Day launched his lawsuit, with the help of the right-wing Canadian Constitution Foundation in 2009. Day further argued patients have a constitutional right, under section 7, to pay for private healthcare to avoid wait times.


Day previously told media “We in Canada will give the same level of services to a wealthy person as to person who isn’t wealthy, and that doesn’t make sense.”

But the court was not convinced.

Justice John J. Steeves wrote:

“I have found that the impugned provisions do not deprive the right to life or liberty of the patient plaintiffs or similarly situated individuals. There is a rational connection between the effects of the impugned provisions and the objectives of preserving and ensuring the sustainability of the universal public healthcare system and ensuring access to necessary medical services is based on need and not the ability to pay.”

If Day’s case had been successful, advocates said, it would have allowed private doctors to offer premium care to patients able to pay — while others were stuck without.

While yesterday’s ruling may be appealed — legal experts, doctors and medicare supporters, say its a win for the principles of universal healthcare.
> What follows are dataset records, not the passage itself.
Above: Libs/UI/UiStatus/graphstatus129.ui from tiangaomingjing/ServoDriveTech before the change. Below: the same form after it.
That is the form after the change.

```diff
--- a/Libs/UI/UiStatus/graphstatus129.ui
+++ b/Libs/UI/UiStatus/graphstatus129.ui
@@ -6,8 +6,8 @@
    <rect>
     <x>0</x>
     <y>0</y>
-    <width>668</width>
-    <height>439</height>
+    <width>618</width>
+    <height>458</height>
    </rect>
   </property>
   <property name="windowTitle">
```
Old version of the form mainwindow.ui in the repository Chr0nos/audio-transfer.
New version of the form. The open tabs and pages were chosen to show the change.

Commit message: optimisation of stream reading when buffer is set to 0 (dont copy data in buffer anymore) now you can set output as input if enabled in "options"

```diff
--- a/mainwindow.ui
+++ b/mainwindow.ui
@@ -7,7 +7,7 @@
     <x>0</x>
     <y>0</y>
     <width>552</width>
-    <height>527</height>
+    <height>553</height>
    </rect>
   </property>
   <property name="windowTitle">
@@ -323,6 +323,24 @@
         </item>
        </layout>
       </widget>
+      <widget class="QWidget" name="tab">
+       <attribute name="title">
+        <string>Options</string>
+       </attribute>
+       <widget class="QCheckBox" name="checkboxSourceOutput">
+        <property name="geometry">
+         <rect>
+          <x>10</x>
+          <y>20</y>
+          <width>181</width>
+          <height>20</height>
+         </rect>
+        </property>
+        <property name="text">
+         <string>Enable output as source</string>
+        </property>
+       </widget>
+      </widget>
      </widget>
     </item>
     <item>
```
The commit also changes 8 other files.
Edith MacHattie, the co-chair of the BC Health Coalition, told PressProgress “It has been our strong opinion this whole time that this whole challenge has not been about improving wait times or patient rights, but was entirely about improving doctors’ rights to extra bill and to make huge profits. The case has really been about money, and increasing profits for doctors and shareholders.”
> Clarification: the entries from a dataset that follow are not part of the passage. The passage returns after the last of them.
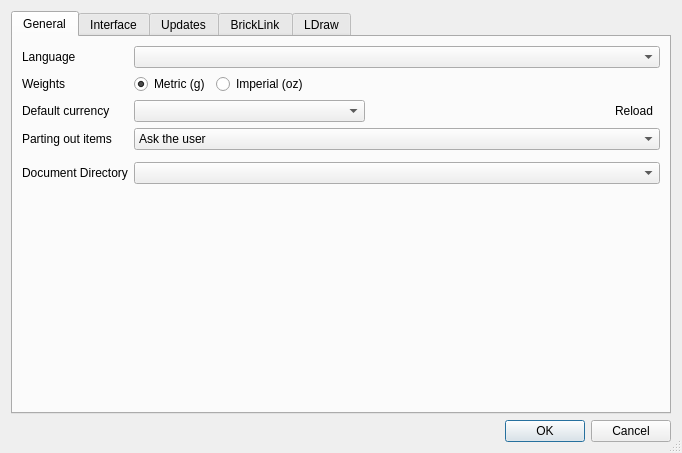
Before: the Qt Designer form src/settingsdialog.ui in rgriebl/brickstore, drawn with Qt 5.
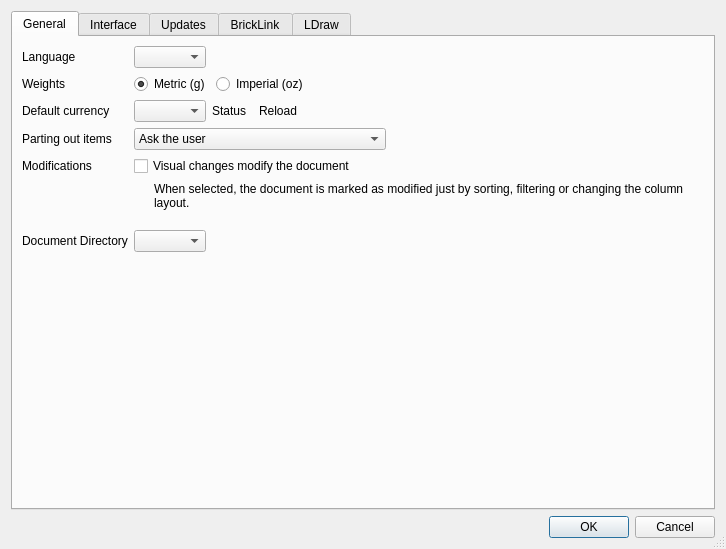
After: the same form once the commit is applied. Icons and pictures are not drawn.

The edit to the form file:
```diff
--- a/src/settingsdialog.ui
+++ b/src/settingsdialog.ui
@@ -6,8 +6,8 @@
    <rect>
     <x>0</x>
     <y>0</y>
-    <width>682</width>
-    <height>453</height>
+    <width>726</width>
+    <height>549</height>
    </rect>
   </property>
   <property name="windowTitle">
@@ -30,6 +30,9 @@
        <string>General</string>
       </attribute>
       <layout class="QFormLayout" name="formLayout_3">
+       <property name="fieldGrowthPolicy">
+        <enum>QFormLayout::ExpandingFieldsGrow</enum>
+       </property>
        <item row="0" column="0">
         <widget class="QLabel" name="label_8">
          <property name="text">
@@ -48,26 +51,7 @@
         </widget>
        </item>
        <item row="1" column="1">
-        <widget class="QWidget" name="widget" native="true">
-         <property name="minimumSize">
-          <size>
-           <width>24</width>
-           <height>0</height>
-          </size>
-         </property>
          <layout class="QHBoxLayout" name="horizontalLayout_4">
-          <property name="leftMargin">
-           <number>0</number>
-          </property>
-          <property name="topMargin">
-           <number>0</number>
-          </property>
-          <property name="rightMargin">
-           <number>0</number>
-          </property>
-          <property name="bottomMargin">
-           <number>0</number>
-          </property>
           <item>
            <widget class="QRadioButton" name="w_metric">
             <property name="text">
@@ -99,7 +83,6 @@
            </spacer>
           </item>
          </layout>
-        </widget>
        </item>
        <item row="2" column="0">
         <widget class="QLabel" name="label_27">
@@ -109,20 +92,7 @@
         </widget>
        </item>
        <item row="2" column="1">
-        <widget class="QWidget" name="widget_2" native="true">
          <layout class="QHBoxLayout" name="horizontalLayout">
-          <property name="leftMargin">
-           <number>0</number>
-          </property>
-          <property name="topMargin">
-           <number>0</number>
-          </property>
-          <property name="rightMargin">
-           <number>0</number>
-          </property>
-          <property name="bottomMargin">
-           <number>0</number>
-          </property>
           <item>
            <widget class="QComboBox" name="w_currency">
             <property name="editable">
@@ -133,7 +103,7 @@
           <item>
            <widget class="QLabel" name="w_currency_status">
             <property name="text">
-             <string/>
+            <string notr="true">Status</string>
             </property>
             <property name="textFormat">
              <enum>Qt::AutoText</enum>
@@ -146,7 +116,7 @@
              <string>Reload cross rates from the ECB</string>
             </property>
             <property name="text">
-             <string>Reload</string>
+            <string notr="true">Reload</string>
             </property>
             <property name="icon">
              <iconset theme="view-refresh">
@@ -164,42 +134,6 @@
            </widget>
           </item>
          </layout>
-        </widget>
-       </item>
-       <item row="4" column="1">
-        <widget class="QWidget" name="widget_3" native="true">
-         <layout class="QVBoxLayout" name="verticalLayout">
-          <property name="spacing">
-           <number>6</number>
-          </property>
-          <property name="leftMargin">
-           <number>0</number>
-          </property>
-          <property name="topMargin">
-           <number>0</number>
-          </property>
-          <property name="rightMargin">
-           <number>0</number>
-          </property>
-          <property name="bottomMargin">
-           <number>0</number>
-          </property>
-         </layout>
-        </widget>
-       </item>
-       <item row="5" column="0">
-        <widget class="QLabel" name="label_30">
-         <property name="text">
-          <string>Document Directory</string>
-         </property>
-        </widget>
-       </item>
-       <item row="5" column="1">
-        <widget class="QComboBox" name="w_docdir">
-         <property name="sizeAdjustPolicy">
-          <enum>QComboBox::AdjustToContents</enum>
-         </property>
-        </widget>
        </item>
        <item row="3" column="0">
         <widget class="QLabel" name="label">
@@ -227,6 +161,86 @@
          </item>
         </widget>
        </item>
+       <item row="4" column="0">
+        <widget class="QLabel" name="label_2">
+         <property name="text">
+          <string>Modifications</string>
+         </property>
+        </widget>
+       </item>
+       <item row="4" column="1">
+        <widget class="QCheckBox" name="w_modifications">
+         <property name="text">
+          <string>Visual changes modify the document</string>
+         </property>
+        </widget>
+       </item>
+       <item row="5" column="1">
+        <layout class="QHBoxLayout" name="horizontalLayout_5">
+         <property name="sizeConstraint">
+          <enum>QLayout::SetDefaultConstraint</enum>
+         </property>
+         <item>
+          <widget class="QCheckBox" name="checkBox">
+           <property name="maximumSize">
+            <size>
+             <width>16777215</width>
+             <height>0</height>
+            </size>
+           </property>
+           <property name="text">
+            <string/>
+           </property>
+          </widget>
+         </item>
+         <item>
+          <widget class="QLabel" name="w_modifications_label">
+           <property name="sizePolicy">
+            <sizepolicy hsizetype="MinimumExpanding" vsizetype="Preferred">
+             <horstretch>1</horstretch>
+             <verstretch>0</verstretch>
+            </sizepolicy>
+           </property>
+           <property name="text">
+            <string>When selected, the document is marked as modified just by sorting, filtering or changing the column layout.</string>
+           </property>
+           <property name="alignment">
+            <set>Qt::AlignLeading|Qt::AlignLeft|Qt::AlignTop</set>
+           </property>
+           <property name="wordWrap">
+            <bool>true</bool>
+           </property>
+          </widget>
+         </item>
+        </layout>
+       </item>
+       <item row="6" column="0">
+        <widget class="QLabel" name="label_30">
+         <property name="text">
+          <string>Document Directory</string>
+         </property>
+        </widget>
+       </item>
+       <item row="6" column="1">
+        <widget class="QComboBox" name="w_docdir">
+         <property name="sizeAdjustPolicy">
+          <enum>QComboBox::AdjustToContents</enum>
+         </property>
+        </widget>
+       </item>
+       <item row="7" column="1">
+        <spacer name="verticalSpacer_2">
+         <property name="orientation">
+          <enum>Qt::Vertical</enum>
+         </property>
+         <property name="sizeHint" stdset="0">
+          <size>
+           <width>20</width>
+           <height>40</height>
+          </size>
+         </property>
+        </spacer>
+       </item>
       </layout>
      </widget>
      <widget class="QWidget" name="interface">
@@ -749,6 +763,9 @@
        <string>LDraw</string>
       </attribute>
       <layout class="QFormLayout" name="formLayout_2">
+       <property name="fieldGrowthPolicy">
+        <enum>QFormLayout::ExpandingFieldsGrow</enum>
+       </property>
        <item row="0" column="0">
         <widget class="QLabel" name="label_21">
          <property name="text">
@@ -774,7 +791,7 @@
          <item>
           <widget class="QLabel" name="w_ldraw_status">
            <property name="sizePolicy">
-            <sizepolicy hsizetype="Preferred" vsizetype="Preferred">
+            <sizepolicy hsizetype="MinimumExpanding" vsizetype="Preferred">
              <horstretch>1</horstretch>
              <verstretch>0</verstretch>
             </sizepolicy>
```
Lines whose indentation alone changed are shown as unchanged.
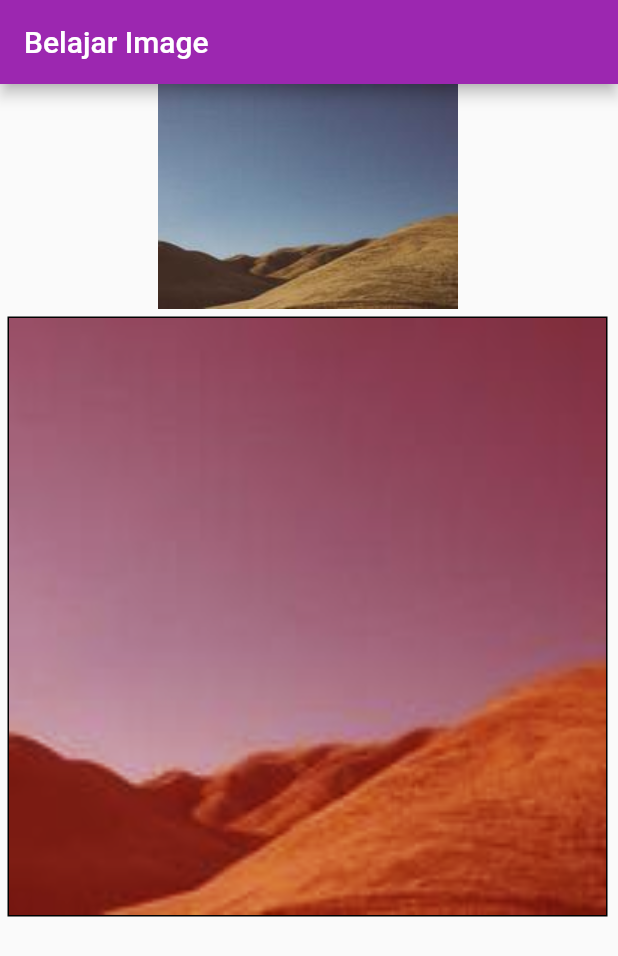
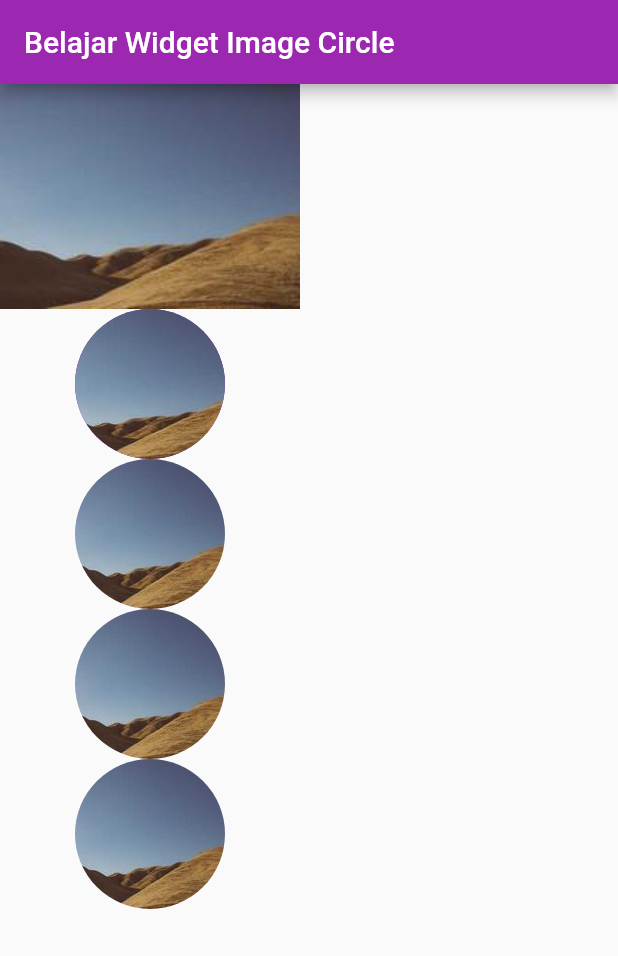
Before and after one commit to gantira/beginner-flutter, a Flutter app: the screen it shows after launch, on a phone screen of 412 x 824 dp. Shown: the top 956 px of the screen. Run offline on Flutter 3.47's test engine with Material 2 defaults, Android fonts, the phone set to English and light mode, and no system bars.

Commit message:
Flutter Tutorial Cara Mmebuat Circle Image Widget Android | iOS #4

```diff
--- a/lib/main.dart
+++ b/lib/main.dart
@@ -1,5 +1,5 @@
 import 'package:beginner_flutter/widgets/sample_container.dart';
-import 'package:beginner_flutter/widgets/sample_image.dart';
+import 'package:beginner_flutter/widgets/sample_image_circle.dart';
 import 'package:flutter/material.dart';
 
 void main() {
@@ -17,7 +17,7 @@ class MyApp extends StatelessWidget {
       theme: ThemeData(
         primarySwatch: Colors.purple,
       ),
-      home: const SampleImage(),
+      home: const SampleImageCircle(),
     );
   }
 }
--- /dev/null
+++ b/lib/widgets/sample_image_circle.dart
@@ -0,0 +1,51 @@
+import 'package:flutter/material.dart';
+
+class SampleImageCircle extends StatelessWidget {
+  const SampleImageCircle({super.key});
+
+  @override
+  Widget build(BuildContext context) {
+    return Scaffold(
+      appBar: AppBar(
+        title: const Text('Belajar Widget Image Circle'),
+      ),
+      body: Column(
+        children: [
+          Image.asset('assets/images/141-200x150.jpg'),
+          const CircleAvatar(
+            radius: 50,
+            backgroundImage: AssetImage('assets/images/141-200x150.jpg'),
+          ),
+          ClipRRect(
+            borderRadius: BorderRadius.circular(50),
+            child: Image.asset(
+              'assets/images/141-200x150.jpg',
+              height: 100,
+              width: 100,
+              fit: BoxFit.fill,
+            ),
+          ),
+          ClipOval(
+            child: Image.asset(
+              'assets/images/141-200x150.jpg',
+              height: 100,
+              width: 100,
+              fit: BoxFit.fill,
+            ),
+          ),
+          Container(
+            height: 100,
+            width: 100,
+            decoration: const BoxDecoration(
+              shape: BoxShape.circle,
+              image: DecorationImage(
+                image: AssetImage('assets/images/141-200x150.jpg'),
+                fit: BoxFit.fill,
+              ),
+            ),
+          )
+        ],
+      ),
+    );
+  }
+}
```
This is a very strong ruling in favour for our universal public healthcare system in Canada. The judge dismissed all of the plaintiffs’ concerns and claims,” MacHattie said further.


Our journalism is powered by readers like you.

We’re an award-winning non-profit news organization that covers topics like social and economic inequality, big business and labour, and right-wing extremism.

Help us build so we can bring to light stories that don’t get the attention they deserve from Canada’s big corporate media outlets.


PressProgress is an award-winning non-profit news organization focused on uncovering and unpacking the news through original investigative and explanatory journalism.

Most Shared

thumb-2024-02-05-freeland-capital-gains Analysis

Take Back Alberta Leaders are Training ‘Scrutineers’ to Infiltrate Campaigns and Act as ‘Security’ on Voting Day

Related Stories


The Federal Government Says Budget 2024 Makes The Wealthy Pay Their ‘Fair Share’. Economists Say The Rich Could Be Paying More.

View the post

Ottawa Police Using ‘Intimidation Tactics’ Against Striking Workers, Canada’s Biggest Federal Public Sector Union Says

View the post

‘It’s Going to Be a Labour Fight’: Canada’s Biggest Union Battles Coming Up in 2024

View the post
Our free email newsletter delivers award-winning journalism directly to your inbox.
Get Canadian Investigative News You Won't Find in Corporate Newspapers.
Our free email newsletter delivers award-winning journalism to your inbox.
Get Canadian Investigative News You Won't Find in Corporate Newspapers.